K-1 form received late?

K-1 form received late?

April 03, 2024

A question came up from a client: "What should we do if we receive a K-1 for 2023 after already filing our tax return?". This is actually a fairly common situation and is typically readily manageable. 

Firstly, what is a K-1?

A K-1 form is a federal tax document used to report income, losses, and dividends for various entities and individuals. Here are the key points about Schedule K-1:

  1. Purpose:

    • Schedule K-1 is used to report financial information from pass-through entities (such as partnerships, S corporations, trusts, and estates) to their partners, shareholders, or beneficiaries.
    • These entities do not directly pay corporate tax on their income; instead, they shift the tax liability (along with most of their income) to their stakeholders.
  2. Who Receives K-1s:

    • Business partners, S corporation shareholders, and investors in limited partnerships and certain exchange-traded funds (ETFs) use Schedule K-1 to report their earnings, losses, and dividends.
    • Each relevant individual (partner, shareholder, or beneficiary) receives a separate K-1 form.
  3. Reporting Details:
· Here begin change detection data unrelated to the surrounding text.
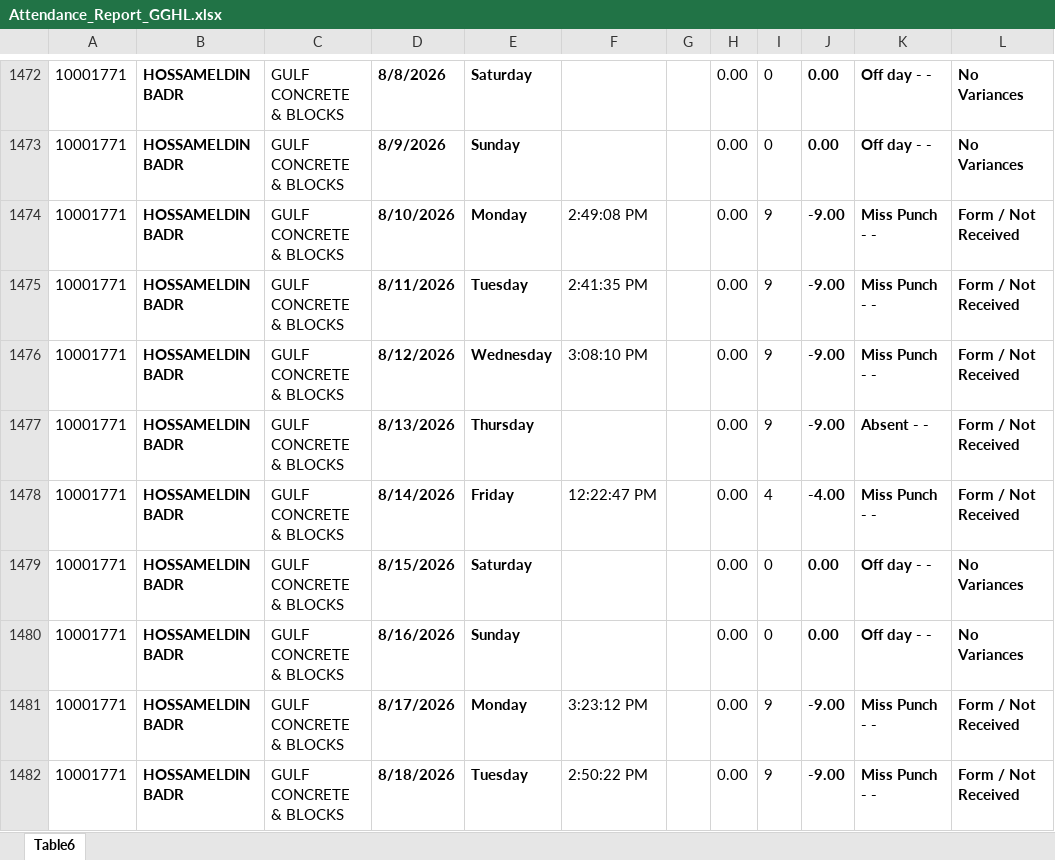
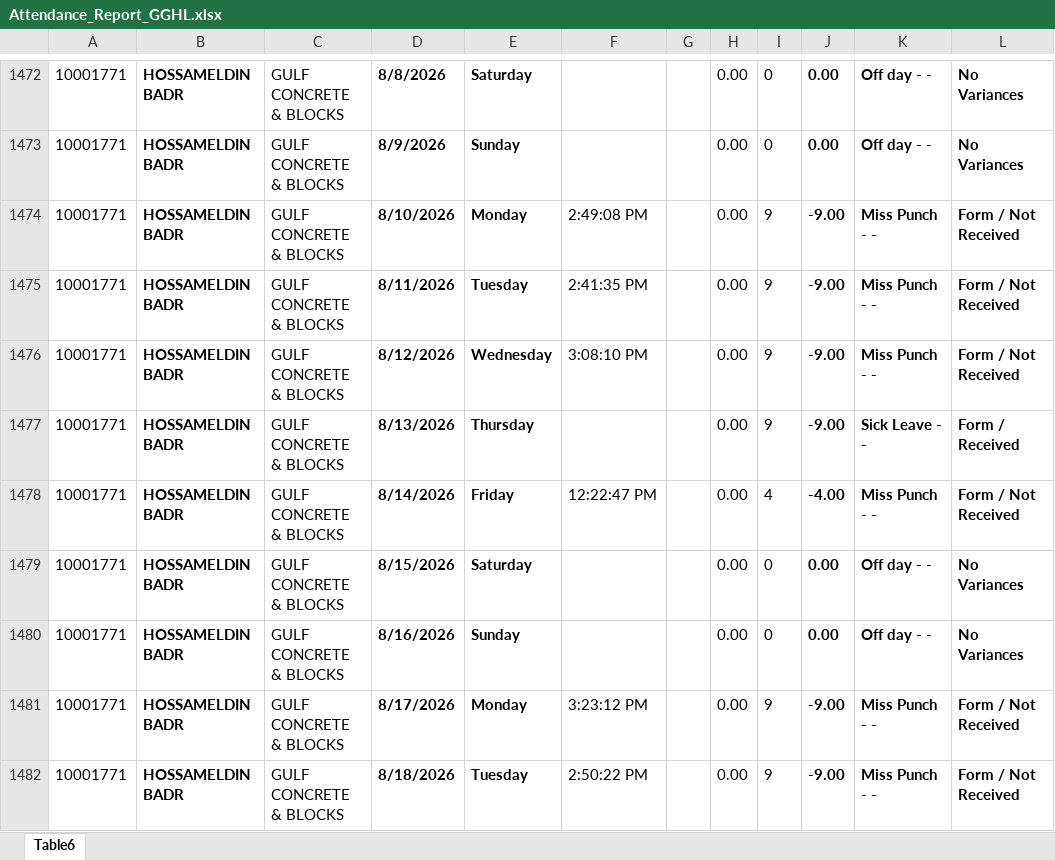
Before and after one commit to p-gghl/attendance, an Excel workbook: Attendance_Report_GGHL.xlsx, sheet Table6, drawn as a sheet; only a part is shown, gaps mark what is left out; values as stored, in another font and other column widths than the file's, no borders; charts and pictures and conditional formats and table styles not drawn; the diff names each change by its address in the sheet, - before the commit and + after, or states it on an @@ line.

Commit message:
Add files via upload

```diff
--- a/Attendance_Report_GGHL.xlsx (sheet Table6)
+++ b/Attendance_Report_GGHL.xlsx (sheet Table6)
-K1477: Absent - -
+K1477: Sick Leave - -
-L1477: Form / Not Received
+L1477: Form / Received
```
    • The K-1 form tracks each participant’s basis (ownership stake) in the enterprise.
    • It reports the participant’s share of the business entity’s gains, losses, deductions, credits, and other distributions (whether or not they’re actually distributed).
  4. Similar to Form 1099:
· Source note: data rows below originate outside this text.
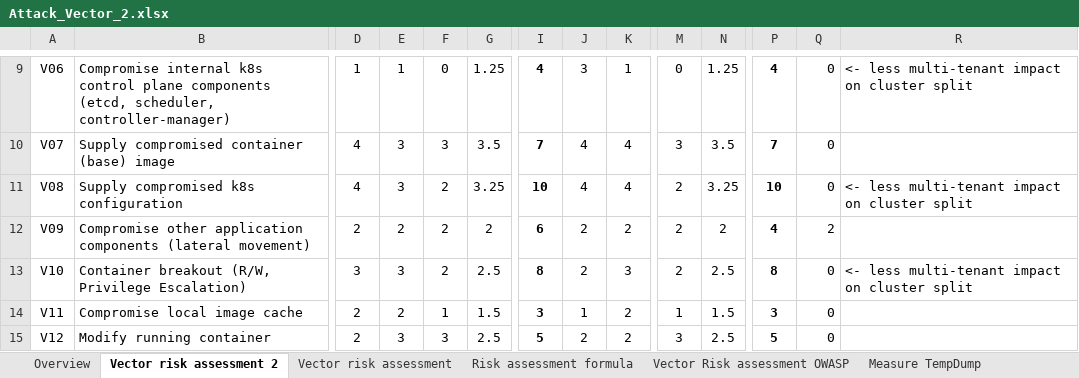
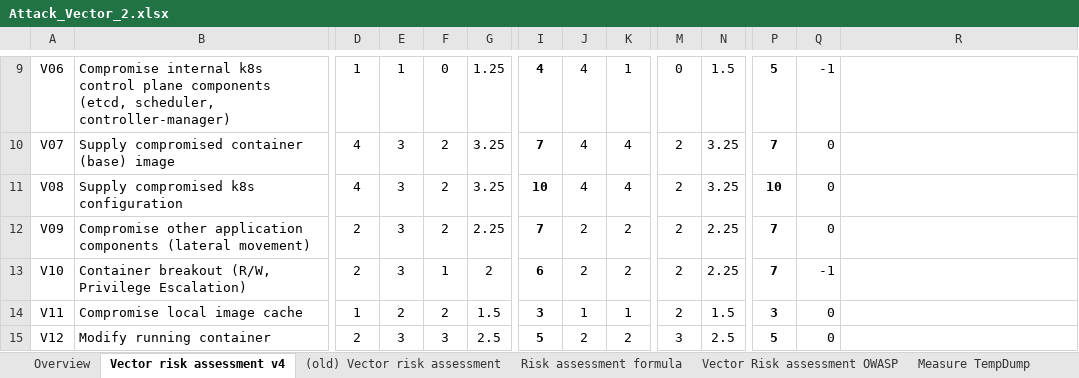
Before and after one commit to gramsimamsi/bachelorThesis, an Excel workbook: Attack_Vector_2.xlsx, sheet Vector risk assessment v4, drawn as a sheet; only a part is shown, gaps mark what is left out; values as stored, in another font and other column widths than the file's, no borders; conditional formats not drawn; the diff covers the shown part only; the diff names each change by its address in the sheet, - before the commit and + after, or states it on an @@ line.

Commit message:
new risk rating estimate (final validation pending), started explanation for it

```diff
--- a/Attack_Vector_2.xlsx (sheet Vector risk assessment v4)
+++ b/Attack_Vector_2.xlsx (sheet Vector risk assessment v4)
-sheet tab: Vector risk assessment 2
+sheet tab: Vector risk assessment v4
-sheet tab: Vector risk assessment
+sheet tab: (old) Vector risk assessment
-J9: 3
+J9: 4
-N9: 1.25
+N9: 1.5
-P9: 4
+P9: 5
-Q9: 0
+Q9: -1
-R9: <- less multi-tenant impact on cluster split
+R9: (empty)
-F10: 3
+F10: 2
-G10: 3.5
+G10: 3.25
-M10: 3
+M10: 2
-N10: 3.5
+N10: 3.25
-R11: <- less multi-tenant impact on cluster split
+R11: (empty)
-E12: 2
+E12: 3
-G12: 2
+G12: 2.25
-I12: 6
+I12: 7
-N12: 2
+N12: 2.25
-P12: 4
+P12: 7
-Q12: 2
+Q12: 0
-D13: 3
+D13: 2
-F13: 2
+F13: 1
-G13: 2.5
+G13: 2
-I13: 8
+I13: 6
-K13: 3
+K13: 2
-N13: 2.5
+N13: 2.25
-P13: 8
+P13: 7
-Q13: 0
+Q13: -1
-R13: <- less multi-tenant impact on cluster split
+R13: (empty)
-D14: 2
+D14: 1
-F14: 1
+F14: 2
-K14: 2
+K14: 1
-M14: 1
+M14: 2
```
Also changed, not shown: 17 added rows and 85 edited cells elsewhere in this sheet, 1 other file.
    • Schedule K-1 is similar to Form 1099 in that it reports dividends, interest, and other annual returns from investments.
    • Investments such as master limited partnerships (MLPs), real estate limited partnerships (RELPS), and certain ETFs routinely issue K-1s.
  5. Issuance Deadline:
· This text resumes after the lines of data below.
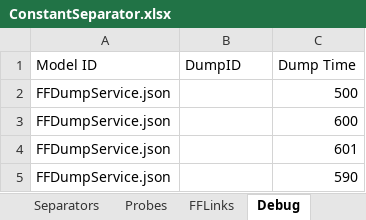
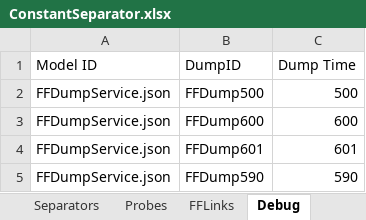
Before and after one commit to CSU-METEC/MAES, an Excel workbook: input/Studies/MEET2/ConstantSeparator.xlsx, sheet Debug, drawn as a sheet; values as stored, in another font and other column widths than the file's, no borders; the diff names each change by its address in the sheet, - before the commit and + after, or states it on an @@ line.

```diff
--- a/input/Studies/MEET2/ConstantSeparator.xlsx (sheet Debug)
+++ b/input/Studies/MEET2/ConstantSeparator.xlsx (sheet Debug)
-B2 (DumpID): (empty)
+B2 (DumpID): FFDump500
-B3 (DumpID): (empty)
+B3 (DumpID): FFDump600
-B4 (DumpID): (empty)
+B4 (DumpID): FFDump601
-B5 (DumpID): (empty)
+B5 (DumpID): FFDump590
```
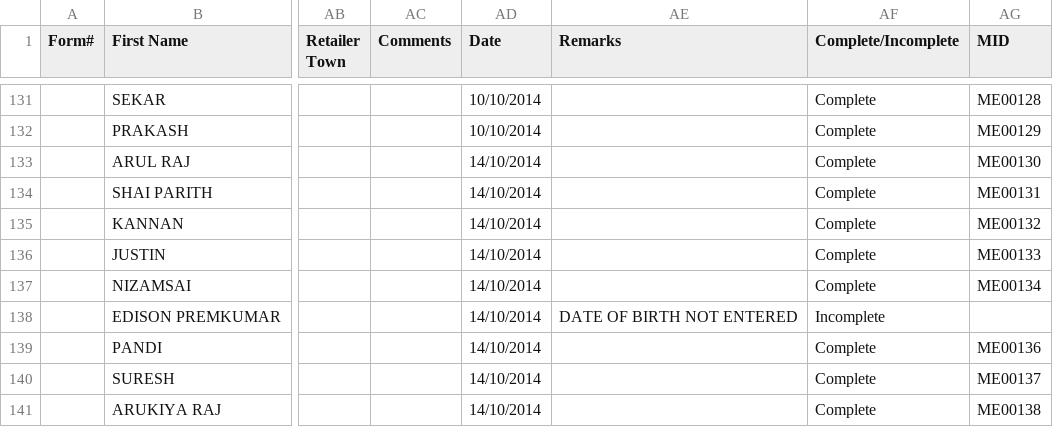
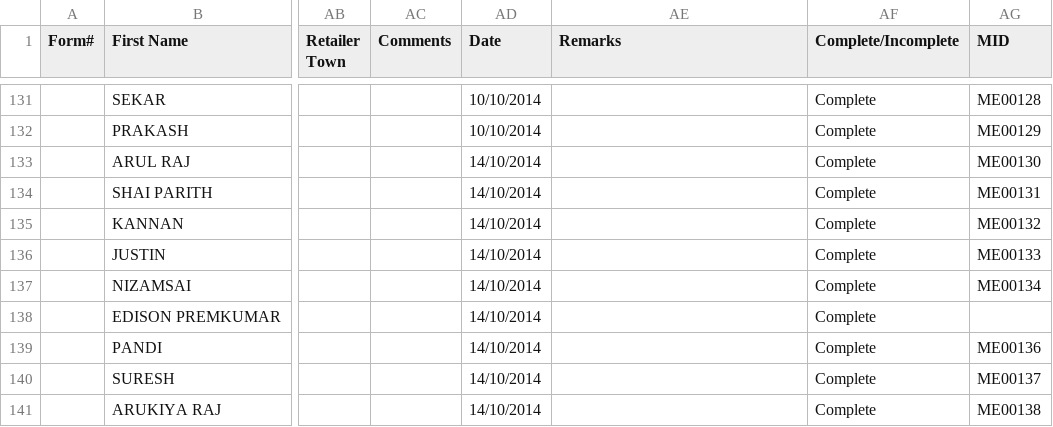
Before and after one commit to ashish-srivastava92/gladminds, a CSV file: src/MECHANIC_DATA.csv, drawn as a sheet; only a part is shown, gaps mark what is left out; the diff names each change by its address in the sheet, - before the commit and + after, or states it on an @@ line.

```diff
--- a/src/MECHANIC_DATA.csv
+++ b/src/MECHANIC_DATA.csv
-AE138 (Remarks): DATE OF BIRTH NOT ENTERED
+AE138 (Remarks): (empty)
-AF138 (Complete/Incomplete): Incomplete
+AF138 (Complete/Incomplete): Complete
```
Also changed, not shown: src/PART_POINTS_DATA.csv, 9 other files.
    • Schedule K-1s should be issued to taxpayers no later than March 15 or the third month after the end of the entity’s fiscal year.

K-1 forms are unfortunately often sent out by entities after the deadline. 

If you receive a K-1 after already filing your taxes for 2023, here’s what you should consider:

  • No Changes: If the K-1 does not generate any changes in your refund or tax due from the original return, you typically do not need to file an amendment. In other words, if the K-1 doesn’t alter your tax situation, there’s typically no need to amend your return.

  • Received a Refund: If you’ve already received a refund based on your original return, you can wait until you receive the K-1. If the K-1 doesn’t impact your tax liability, no further action is typically necessary.

  • No Refund Yet: If you haven’t received a refund yet, you can file an extension using Form 4868 (Application for Automatic Extension of Time to File U.S. Income Tax Return).

Remember, it’s essential to assess whether the K-1 affects your tax situation before deciding whether to amend your return. If in doubt, consult a financial/tax professional to ensure compliance with IRS guidelines.